■ **ASSIGNMENT**:
Go through the data and tally the lines that include "docs". The reply is that number alone.

Start of INPUT MATERIAL

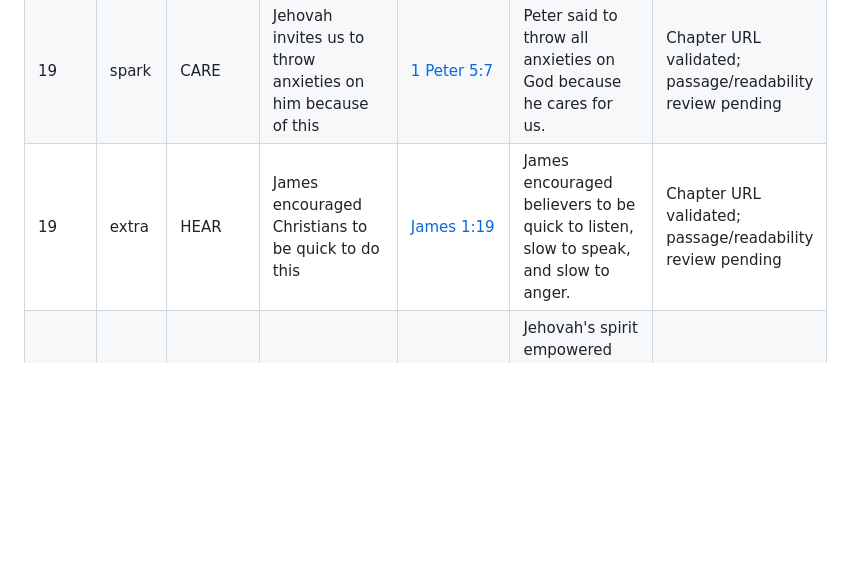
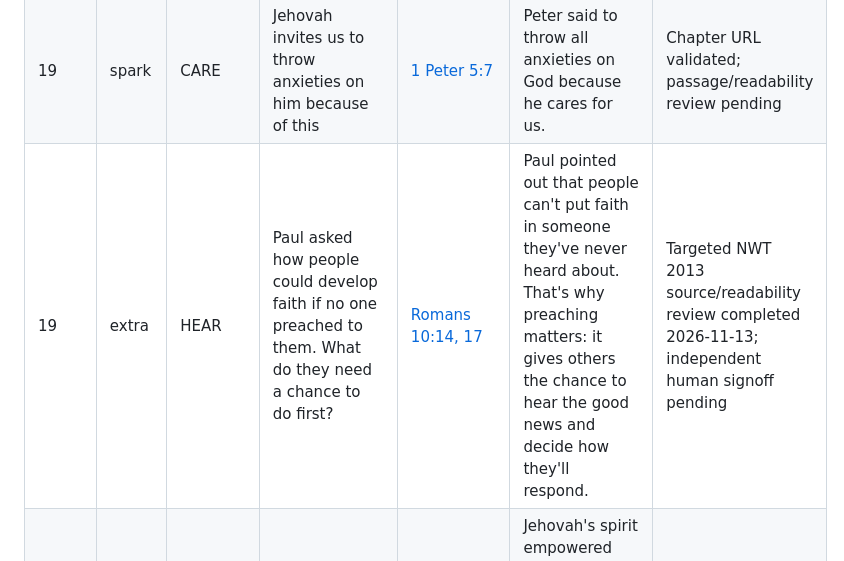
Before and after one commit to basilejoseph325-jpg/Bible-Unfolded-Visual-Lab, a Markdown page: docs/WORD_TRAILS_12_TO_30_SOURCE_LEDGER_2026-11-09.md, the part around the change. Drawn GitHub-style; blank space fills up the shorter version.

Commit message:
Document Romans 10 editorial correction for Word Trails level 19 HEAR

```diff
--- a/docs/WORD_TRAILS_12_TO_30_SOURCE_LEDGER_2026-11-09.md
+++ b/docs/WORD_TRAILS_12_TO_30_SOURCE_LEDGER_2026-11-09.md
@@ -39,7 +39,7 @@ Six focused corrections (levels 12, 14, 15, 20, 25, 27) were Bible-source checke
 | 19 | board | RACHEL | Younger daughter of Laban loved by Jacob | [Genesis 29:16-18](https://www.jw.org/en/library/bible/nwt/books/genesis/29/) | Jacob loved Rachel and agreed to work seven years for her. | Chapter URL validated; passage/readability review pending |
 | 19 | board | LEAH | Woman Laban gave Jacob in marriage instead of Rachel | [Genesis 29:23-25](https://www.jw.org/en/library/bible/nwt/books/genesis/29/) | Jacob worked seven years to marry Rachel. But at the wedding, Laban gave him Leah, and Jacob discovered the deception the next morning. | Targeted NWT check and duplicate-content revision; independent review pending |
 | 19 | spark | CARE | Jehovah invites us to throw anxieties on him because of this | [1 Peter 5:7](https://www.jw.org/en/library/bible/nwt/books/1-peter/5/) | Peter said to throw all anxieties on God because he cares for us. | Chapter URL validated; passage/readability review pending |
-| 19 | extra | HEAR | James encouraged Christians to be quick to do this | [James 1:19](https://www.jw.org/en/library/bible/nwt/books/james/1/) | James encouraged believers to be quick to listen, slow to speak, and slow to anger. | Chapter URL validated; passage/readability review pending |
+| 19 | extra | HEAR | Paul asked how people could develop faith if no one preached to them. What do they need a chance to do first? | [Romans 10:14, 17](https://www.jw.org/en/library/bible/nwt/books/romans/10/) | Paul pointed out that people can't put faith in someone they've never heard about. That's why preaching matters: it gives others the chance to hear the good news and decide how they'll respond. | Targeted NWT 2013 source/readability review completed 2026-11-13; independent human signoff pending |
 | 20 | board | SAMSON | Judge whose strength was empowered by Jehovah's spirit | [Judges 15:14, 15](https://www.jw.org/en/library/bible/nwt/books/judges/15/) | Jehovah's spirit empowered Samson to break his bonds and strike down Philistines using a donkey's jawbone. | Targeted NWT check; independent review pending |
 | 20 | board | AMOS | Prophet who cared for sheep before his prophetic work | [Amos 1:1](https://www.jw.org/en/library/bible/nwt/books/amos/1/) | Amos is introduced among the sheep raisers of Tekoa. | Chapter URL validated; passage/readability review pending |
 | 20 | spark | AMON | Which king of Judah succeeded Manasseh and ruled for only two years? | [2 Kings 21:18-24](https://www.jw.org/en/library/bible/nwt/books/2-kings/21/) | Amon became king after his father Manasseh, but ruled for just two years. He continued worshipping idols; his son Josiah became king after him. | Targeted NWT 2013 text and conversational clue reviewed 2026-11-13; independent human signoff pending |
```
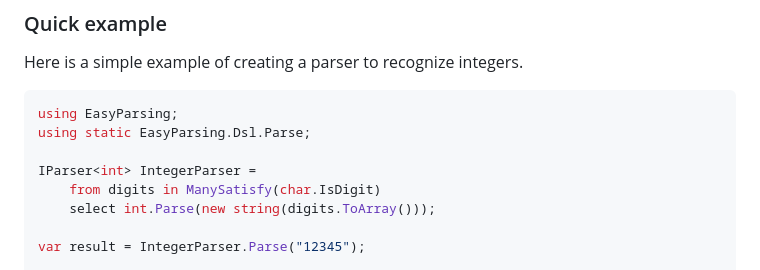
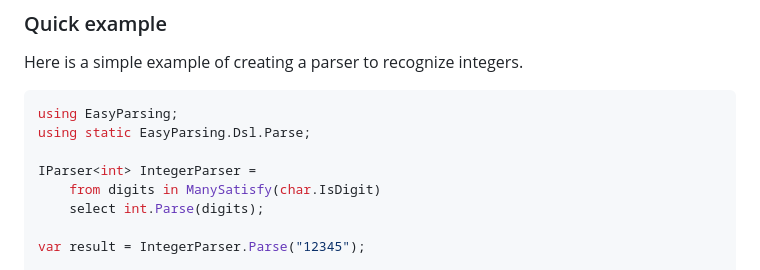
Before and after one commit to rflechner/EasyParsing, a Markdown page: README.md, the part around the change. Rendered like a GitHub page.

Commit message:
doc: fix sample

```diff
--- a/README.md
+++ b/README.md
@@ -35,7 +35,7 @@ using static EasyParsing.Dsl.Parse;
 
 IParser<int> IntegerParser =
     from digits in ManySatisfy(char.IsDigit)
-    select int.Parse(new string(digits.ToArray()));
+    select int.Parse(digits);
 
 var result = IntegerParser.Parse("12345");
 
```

End of INPUT MATERIAL

■ **EXERCISE OUTPUT**:
3